Direct type ADC
Linear Integrated Circuit Applications
20201120 01:16:08
Directtype ADC
An analogtodigital converter (ADC) converts an analog signal to a digital signal. The digital signal is represented by a binary code, which is a combination of bits 0 and 1.
The block diagram of an ADC is shown in the following figure 
Observe that in the figure above, an analogtodigital converter (ADC) consists of a single analog input and many binary outputs. Usually the number of binary outputs of the ADC will be a power of two.
There are two types of ADCs: Direct type ADCs and Indirect type ADCs. This chapter deals in detail with type ADCs. Direct.
If the ADC performs the analogtodigital conversion directly using the equivalent internally generated digital (binary) code for comparison with the analog input, then it is called as Directtype ADC .
Here are examples of directtype CAN 
ADC counter type Successive approximation ADC Flash type ADC This section describes these Direct type ADCs in detail.
ADC counter type
An ADC counter type produces a digital output, which is approximately equal to the analog input using the internal counter operation.
The block diagram of an ADC type counter is shown in the following figure 
The ADC counter type mainly consists of 5 blocks: clock signal generator, counter, DAC, Comparator and Control Logic.
The operation of a counter type ADC is as follows 
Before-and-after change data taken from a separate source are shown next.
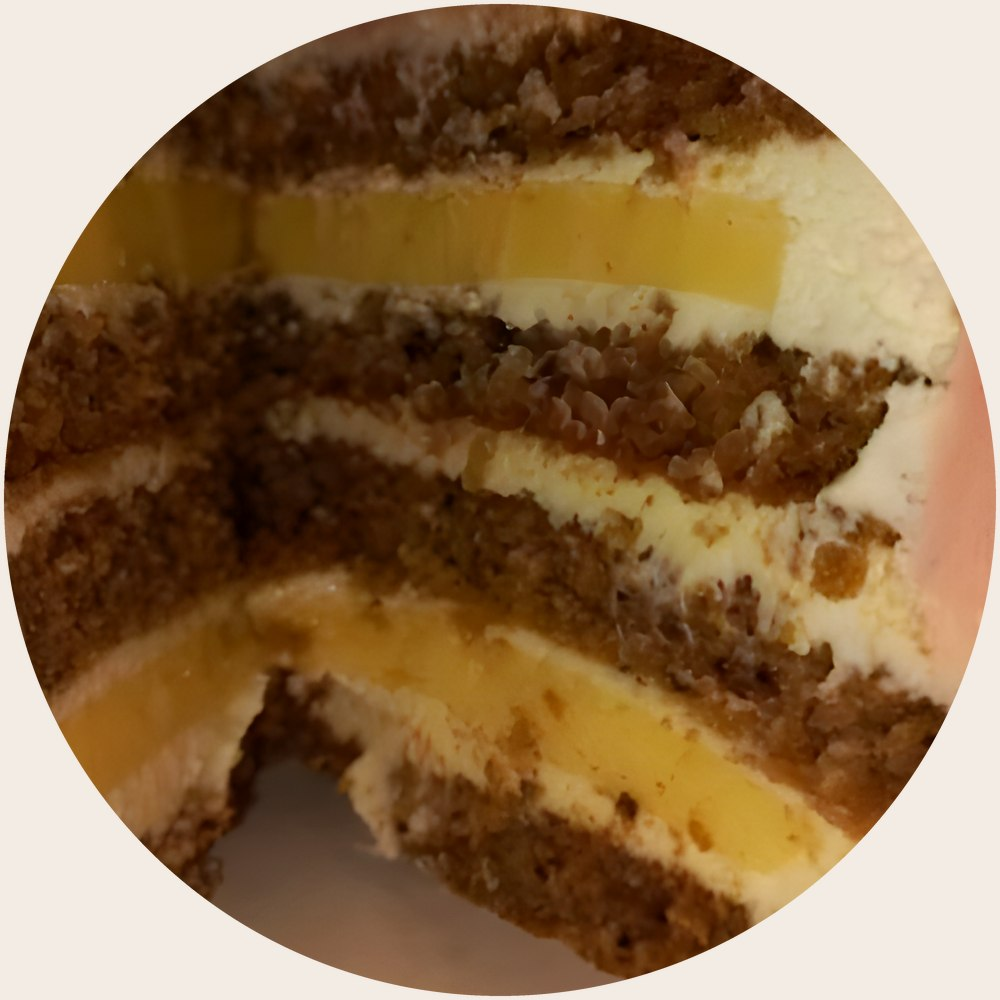
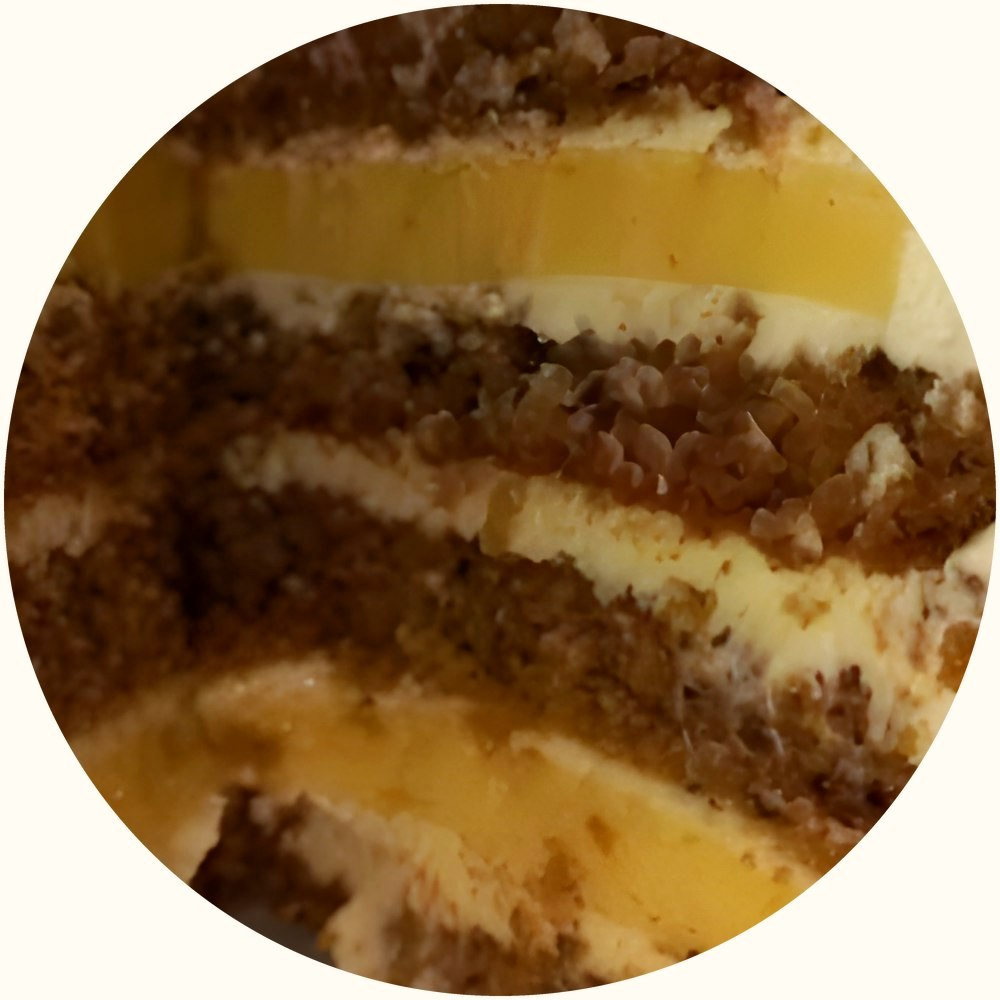
Новые фото разрезов (морковный, bubble gum); метка версии фото и скриптов против кэша

diff --git a/script.js b/script.js
@@ -183,13 +183,18 @@
     return `linear-gradient(to top, ${stops.join(", ")})`;
   }
 
+  // Файл товара из папки сайта; ?v= сбрасывает кэш после замены фото (SITE.photoVersion)
+  function localPhoto(dir, id) {
+    return `images/${dir}/${id}.jpg?v=${encodeURIComponent(SITE.photoVersion || 1)}`;
+  }
+
   function fillingPhoto(f, cls = "photo--round") {
     const box = el("div", { class: "photo " + cls + " photo--layers" });
     box.style.backgroundImage = layersGradient(SITE.layers[f.id] || SITE.defaultLayers);
-    return attachPhoto(box, [f.photo, `images/fillings/${f.id}.jpg`], `Начинка «${f.name}» в разрезе`);
+    return attachPhoto(box, [f.photo, localPhoto("fillings", f.id)], `Начинка «${f.name}» в разрезе`);
   }
 
-  const dessertSrc = (d) => [d.photo, `images/desserts/${d.id}.jpg`];
+  const dessertSrc = (d) => [d.photo, localPhoto("desserts", d.id)];
 
   /* ================= Тост ================= */
   const dialog = $("#order");

diff --git a/data.js b/data.js
@@ -18,6 +18,10 @@ window.SITE = {
   // Адрес веб-приложения Apps Script (…/exec). Пусто — сайт работает только на fallback. См. SETUP.md
   api: "https://script.google.com/macros/s/AKfycbwzl_Udcgu94t50_FCEVZ8lAZ_sYS2Ylp_QNjuoxv8V8O-WAtD1uy2WiSw3CQqQGKkS/exec",
 
+  // Версия фото товаров в images/fillings и images/desserts.
+  // Заменили файл с тем же именем — увеличьте число, и браузеры загрузят новое фото, а не старое из кэша.
+  photoVersion: 2,
+
   // Порядок категорий на сайте; новые категории из таблицы встанут после этих
   categoryOrder: ["Стандарт", "Лайт", "Премиум"],
 

diff --git a/admin/admin.js b/admin/admin.js
@@ -235,7 +235,7 @@
   function thumb(kind, item, cls = "thumb") {
     const box = el("div", { class: cls }, [el("span", { class: "thumb__letter", text: item ? item.name.charAt(0) : "📷" })]);
     // Сначала фото из таблицы, не загрузилось — файл images/<kind>/<id>.jpg
-    const srcs = item ? [item.photo, `../images/${kind}/${item.id}.jpg`].filter(Boolean) : [];
+    const srcs = item ? [item.photo, `../images/${kind}/${item.id}.jpg?v=${encodeURIComponent(SITE.photoVersion || 1)}`].filter(Boolean) : [];
     if (srcs.length) {
       const img = new Image();
       img.alt = "";

diff --git a/admin/index.html b/admin/index.html
@@ -46,8 +46,8 @@
 
   <div class="toast" id="toast" role="status" aria-live="polite"></div>
 
-  <script src="../data.js"></script>
+  <script src="../data.js?v=2"></script>
   <script src="../calendar.js"></script>
-  <script src="admin.js"></script>
+  <script src="admin.js?v=2"></script>
 </body>
 </html>

diff --git a/index.html b/index.html
@@ -234,8 +234,8 @@
 
   <div class="toast" id="toast" role="status" aria-live="polite"></div>
 
-  <script src="data.js"></script>
+  <script src="data.js?v=2"></script>
   <script src="calendar.js"></script>
-  <script src="script.js"></script>
+  <script src="script.js?v=2"></script>
 </body>
 </html>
The control logic resets counter and activates the clock signal generator to send the clock pulses to the uh counter, when it has received the start command signal.

The counter is incremented by one for each clock pulse and its valueeur will be in binary (digital) format. This counter output is applied as an input to the DAC.

DAC converts the received binary (digital) input, which is the output of the counter, into an analog output. The comparator compares this analog value, $ V_ {a} $ with the external analog input value $ V_ {i} $.

The comparator output will be '1 ' as long as 𝑉𝑖 is greater than. The operations mentioned in the two steps above will be continued as long as the control logic receives "1" from the comparator output.

The comparator output will be '0 ' when $ V_ {i} $ is less than or equal to $ V_ {a} $. Thus, the control logic receives "0" from the output of the comparator. Then the control logic turns off the clock signal generator so that it does not send any clock pulses to the counter.

At this moment, the output of the counterwill be displayed as digital output . It is almost equivalent to the corresponding external analog input value $ V_ {i} $.
Successive approximation ADC
A type of successive approximation ADC produces digital output , which is approximately equal to the analog input using the successive approximation technique internally.
The block diagram of a successive approximation ADC is shown in the following figure
Successive approximation ADC mainly consists of 5 blocks  Clock signal generator, successive approximation register (SAR ), DAC, comparator and control logic.
The works of a successive approximation ADC is as follows 

The control logic resets all bits of the SAR and activates the generator clock signal in in order to send the clock pulses to the SAR , when it has received the start command signal.
Binary (digital) data present in SAR will be updated for each clock pulse based on the comparator output. The output of the SAR is applied as an input of the DAC.

The DAC converts the received digital input, which is the output of the SAR, into an analog output signal. The comparator compares this analog value $ V_ {a} $ with the value of external analog input $ V_ {i} $.

The output of a comparator will be '1 ' as long as $ V_ {i} $ is greater than $ V_ {a} $. Likewise, the comparator output will be '0 ', when $ V_ {i} $ is less than or equal to $ V_ {a} $.

The operations mentioned in the above steps will be continued until the digital output is valid.
The digital output will be valid, when it is almost equivalent to the corresponding external analog input value $ V_ {i} $.
Flashtype ADC
A flash type ADC produces an equivalent digital output for a corresponding analog input in no time. Therefore, flashtype ADC is the fastest ADC.
The circuit diagram of a 3bit flash type ADC is shown in the following figure 
The 3bit ADC flash consists of a network
The operation of a 3bit flash type ADC is as follows.
Flash type ADC is used in applications where the conversion speed from analog input to digital data needs to be very high.